Owen Taylor
By Randy Weisz, Extension Grain Specialist, North Carolina State University, and Christina Cowger • USDA-­‐ARS July 13, 2012

Here are wheat variety recommendations (PDF file) based on tests conducted in North Carolina in the 2010­-11 and 2011-12 growing seasons. These include tests by the North Carolina Official Variety Testing Program (OVT), Gaylon Ambrose, Georgia Love, Andrew Gardner, Randy Weisz and the Northeast Ag Expo6.

We collect yield and test weight data at every location, and update heading date and pest resistance information about each variety. Our goal is to keep this information as up to date as possible.

Our variety rankings are not always the same as those reported in the OVT, because:

  • We use additional tests not available to the OVT.
  • We may exclude some locations used in the OVT.
  • We examine both variety yield and stability of performance across years and regions.

Plant At Least Three Varie7es: The “Above­-Average Yielding” varieties are good first choices for 2012. Additionally, the “Average Yielding Varieties” are likely to produce acceptable yields but may not win a yield contest. To help with disease management, make a note of which varieties you plant where.

Avoid Spring Freeze Damage: Early-heading varieties are the most likely to be damaged by spring freezes. Conversely, late-heading varieties are likely to avoid freeze damage.

To reduce the risk of yield loss due to freeze damage, plant no more than one early heading variety, and at least one late-heading variety. Late-heading varieties yield best when planted early and should be the first ones planted. Early-heading varieties should be planted on the late side and so should be the last ones drilled in.

Make Variety Resistance Part Of A Disease Management Plan. In the last two years we have had unusually warm winter weather that was ideal for diseases like powdery mildew and leaf rust. Growers need to consider these diseases when they select varieties.

Growing varieties rated “MR” or “R” to these diseases can go a long way toward preventing yield losses. In our variety tests where leaf rust was problematic, and we applied a fungicide for disease control, the highest yielders were those that had resistance to this disease.
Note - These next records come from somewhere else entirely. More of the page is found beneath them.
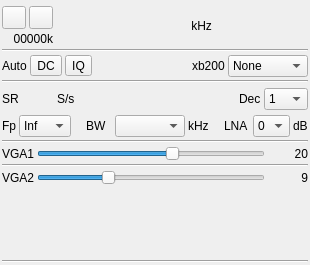
The window that plugins/samplesource/bladerf1input/bladerf1inputgui.ui (f4exb/sdrangel) describes before a commit, drawn with Qt 5.
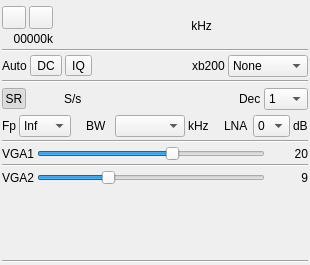
The same window after the commit. Icons and pictures are not drawn. Custom widgets are drawn as their Qt base class.

Commit message: BladeRF1 input: implemented baseband or device sample rate input option

The edit to the form file:
```diff
--- a/plugins/samplesource/bladerf1input/bladerf1inputgui.ui
+++ b/plugins/samplesource/bladerf1input/bladerf1inputgui.ui
@@ -303,16 +303,31 @@
       <number>2</number>
      </property>
      <item>
-      <widget class="QLabel" name="samplerateLabel">
-       <property name="sizePolicy">
-        <sizepolicy hsizetype="Maximum" vsizetype="Preferred">
-         <horstretch>0</horstretch>
-         <verstretch>0</verstretch>
-        </sizepolicy>
+      <widget class="QToolButton" name="sampleRateMode">
+       <property name="minimumSize">
+        <size>
+         <width>24</width>
+         <height>0</height>
+        </size>
+       </property>
+       <property name="maximumSize">
+        <size>
+         <width>24</width>
+         <height>16777215</height>
+        </size>
+       </property>
+       <property name="toolTip">
+        <string>Toggle between device to host (SR) and base band (BB) sample rate input</string>
        </property>
        <property name="text">
         <string>SR</string>
        </property>
+       <property name="checkable">
+        <bool>true</bool>
+       </property>
+       <property name="checked">
+        <bool>true</bool>
+       </property>
       </widget>
      </item>
      <item>
```
Left out of the diff: 2 changed lines with no effect on the pictures. The commit also changes 2 other files.
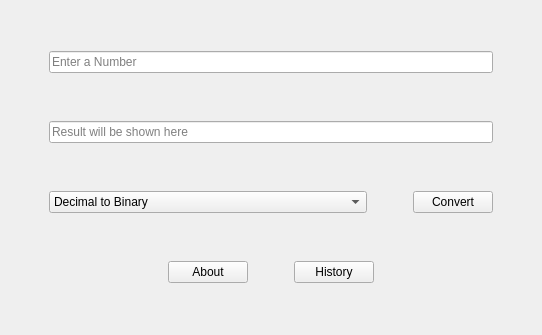
The window that mainwindow.ui (NazakatUmrani/Number-System-Converter-with-Big-Numbers-Handling-GUI-Qt) describes before a commit, drawn with Qt 5.
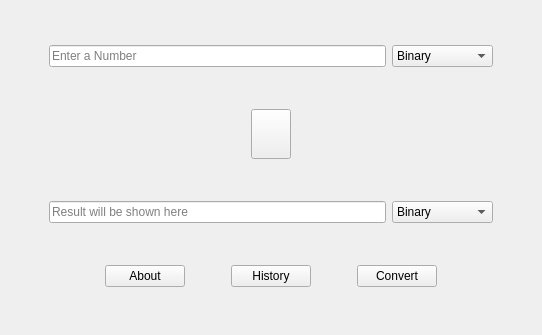
The same window after the commit.

Commit message: Design changed, Swap button added

What changed in the file:
```diff
--- a/mainwindow.ui
+++ b/mainwindow.ui
@@ -64,6 +64,30 @@
         </property>
        </widget>
       </item>
+      <item>
+       <widget class="QComboBox" name="InputNumComboBox">
+        <item>
+         <property name="text">
+          <string>Binary</string>
+         </property>
+        </item>
+        <item>
+         <property name="text">
+          <string>Octal</string>
+         </property>
+        </item>
+        <item>
+         <property name="text">
+          <string>Decimal</string>
+         </property>
+        </item>
+        <item>
+         <property name="text">
+          <string>Hexadecimal</string>
+         </property>
+        </item>
+       </widget>
+      </item>
       <item>
        <spacer name="horizontalSpacer_7">
         <property name="orientation">
@@ -82,6 +106,86 @@
       </item>
      </layout>
     </item>
+    <item>
+     <layout class="QVBoxLayout" name="verticalLayout_2">
+      <item>
+       <layout class="QHBoxLayout" name="horizontalLayout">
+        <item>
+         <spacer name="horizontalSpacer_2">
+          <property name="orientation">
+           <enum>Qt::Horizontal</enum>
+          </property>
+          <property name="sizeType">
+           <enum>QSizePolicy::MinimumExpanding</enum>
+          </property>
+          <property name="sizeHint" stdset="0">
+           <size>
+            <width>40</width>
+            <height>20</height>
+           </size>
+          </property>
+         </spacer>
+        </item>
+        <item>
+         <widget class="QPushButton" name="swapButton">
+          <property name="enabled">
+           <bool>true</bool>
+          </property>
+          <property name="sizePolicy">
+           <sizepolicy hsizetype="Maximum" vsizetype="Maximum">
+            <horstretch>0</horstretch>
+            <verstretch>0</verstretch>
+           </sizepolicy>
+          </property>
+          <property name="minimumSize">
+           <size>
+            <width>0</width>
+            <height>0</height>
+           </size>
+          </property>
+          <property name="maximumSize">
+           <size>
+            <width>50</width>
+            <height>50</height>
+           </size>
+          </property>
+          <property name="autoFillBackground">
+           <bool>false</bool>
+          </property>
+          <property name="styleSheet">
+           <string notr="true"/>
+          </property>
+          <property name="text">
+           <string/>
+          </property>
+          <property name="iconSize">
+           <size>
+            <width>16</width>
+            <height>16</height>
+           </size>
+          </property>
+         </widget>
+        </item>
+        <item>
+         <spacer name="horizontalSpacer_10">
+          <property name="orientation">
+           <enum>Qt::Horizontal</enum>
+          </property>
+          <property name="sizeType">
+           <enum>QSizePolicy::MinimumExpanding</enum>
+          </property>
+          <property name="sizeHint" stdset="0">
+           <size>
+            <width>40</width>
+            <height>20</height>
+           </size>
+          </property>
+         </spacer>
+        </item>
+       </layout>
+      </item>
+     </layout>
+    </item>
     <item>
      <layout class="QHBoxLayout" name="horizontalLayout_4">
       <item>
@@ -113,6 +217,33 @@
         </property>
        </widget>
       </item>
+      <item>
+       <widget class="QComboBox" name="ResultComboBox">
+        <property name="enabled">
+         <bool>true</bool>
+        </property>
+        <item>
+         <property name="text">
+          <string>Binary</string>
+         </property>
+        </item>
+        <item>
+         <property name="text">
+          <string>Octal</string>
+         </property>
+        </item>
+        <item>
+         <property name="text">
+          <string>Decimal</string>
+         </property>
+        </item>
+        <item>
+         <property name="text">
+          <string>Hexadecimal</string>
+         </property>
+        </item>
+       </widget>
+      </item>
       <item>
        <spacer name="horizontalSpacer_4">
         <property name="orientation">
@@ -139,139 +270,7 @@
          <enum>Qt::Horizontal</enum>
         </property>
         <property name="sizeType">
-         <enum>QSizePolicy::Maximum</enum>
-        </property>
-        <property name="sizeHint" stdset="0">
-         <size>
-          <width>40</width>
-          <height>20</height>
-         </size>
-        </property>
-       </spacer>
-      </item>
-      <item>
-       <widget class="QComboBox" name="Conversion">
-        <property name="sizePolicy">
-         <sizepolicy hsizetype="Expanding" vsizetype="Fixed">
-          <horstretch>0</horstretch>
-          <verstretch>0</verstretch>
-         </sizepolicy>
-        </property>
-        <item>
-         <property name="text">
-          <string>Decimal to Binary</string>
-         </property>
-        </item>
-        <item>
-         <property name="text">
-          <string>Decimal to Octal</string>
-         </property>
-        </item>
-        <item>
-         <property name="text">
-          <string>Decimal to Hexadecimal</string>
-         </property>
-        </item>
-        <item>
-         <property name="text">
-          <string>Binary to Decimal</string>
-         </property>
-        </item>
-        <item>
-         <property name="text">
-          <string>Octal to Decimal</string>
-         </property>
-        </item>
-        <item>
-         <property name="text">
-          <string>Hexadecimal to Decimal</string>
-         </property>
-        </item>
-        <item>
-         <property name="text">
-          <string>Binary to Octal</string>
-         </property>
-        </item>
-        <item>
-         <property name="text">
-          <string>Binary to Hexadecimal</string>
-         </property>
-        </item>
-        <item>
-         <property name="text">
-          <string>Octal to Binary</string>
-         </property>
-        </item>
-        <item>
-         <property name="text">
-          <string>Octal to Hexadecimal</string>
-         </property>
-        </item>
-        <item>
-         <property name="text">
-          <string>Hexadecimal to Octal</string>
-         </property>
-        </item>
-        <item>
-         <property name="text">
-          <string>Hexadecimal to Binary</string>
-         </property>
-        </item>
-       </widget>
-      </item>
-      <item>
-       <spacer name="horizontalSpacer_11">
-        <property name="orientation">
-         <enum>Qt::Horizontal</enum>
-        </property>
-        <property name="sizeType">
-         <enum>QSizePolicy::Minimum</enum>
-        </property>
-        <property name="sizeHint" stdset="0">
-         <size>
-          <width>40</width>
-          <height>20</height>
-         </size>
-        </property>
-       </spacer>
-      </item>
-      <item>
-       <widget class="QPushButton" name="convertButton">
-        <property name="text">
-         <string>Convert</string>
-        </property>
-       </widget>
-      </item>
-      <item>
-       <spacer name="horizontalSpacer_5">
-        <property name="orientation">
-         <enum>Qt::Horizontal</enum>
-        </property>
-        <property name="sizeType">
-         <enum>QSizePolicy::Maximum</enum>
-        </property>
-        <property name="sizeHint" stdset="0">
-         <size>
-          <width>40</width>
-          <height>20</height>
-         </size>
-        </property>
-       </spacer>
-      </item>
-     </layout>
-    </item>
-    <item>
-     <layout class="QHBoxLayout" name="horizontalLayout">
-      <property name="sizeConstraint">
-       <enum>QLayout::SetDefaultConstraint</enum>
-      </property>
-      <item>
-       <spacer name="horizontalSpacer">
-        <property name="orientation">
-         <enum>Qt::Horizontal</enum>
-        </property>
-        <property name="sizeType">
-         <enum>QSizePolicy::Expanding</enum>
+         <enum>QSizePolicy::MinimumExpanding</enum>
         </property>
         <property name="sizeHint" stdset="0">
          <size>
@@ -289,7 +288,7 @@
        </widget>
       </item>
       <item>
-       <spacer name="horizontalSpacer_9">
+       <spacer name="horizontalSpacer">
         <property name="orientation">
          <enum>Qt::Horizontal</enum>
         </property>
@@ -312,12 +311,35 @@
        </widget>
       </item>
       <item>
-       <spacer name="horizontalSpacer_2">
+       <spacer name="horizontalSpacer_9">
         <property name="orientation">
          <enum>Qt::Horizontal</enum>
         </property>
         <property name="sizeType">
-         <enum>QSizePolicy::Expanding</enum>
+         <enum>QSizePolicy::Preferred</enum>
+        </property>
+        <property name="sizeHint" stdset="0">
+         <size>
+          <width>40</width>
+          <height>20</height>
+         </size>
+        </property>
+       </spacer>
+      </item>
+      <item>
+       <widget class="QPushButton" name="convertButton">
+        <property name="text">
+         <string>Convert</string>
+        </property>
+       </widget>
+      </item>
+      <item>
+       <spacer name="horizontalSpacer_5">
+        <property name="orientation">
+         <enum>Qt::Horizontal</enum>
+        </property>
+        <property name="sizeType">
+         <enum>QSizePolicy::MinimumExpanding</enum>
         </property>
         <property name="sizeHint" stdset="0">
          <size>
```
Left out of the diff: 3 changed lines with no effect on the pictures. The commit also changes 9 other files.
If you experience diseases like powdery mildew or leaf rust frequently on your farm, growing varieties with resistance to these diseases is important even if you plan on using a fungicide! Head scab can cause big losses any year in any part of the state, so minimize plantings of varieties rated “S” to scab.

Additionally, if a field has ever had symptoms of soil-borne wheat mosaic virus or wheat spindle streak mosaic virus, it is very important to always plant varieties rated MR or R for those diseases in that field.

Owen Taylor
By Randy Weisz, Extension Grain Specialist, North Carolina State University, and Christina Cowger • USDA-­‐ARS July 13, 2012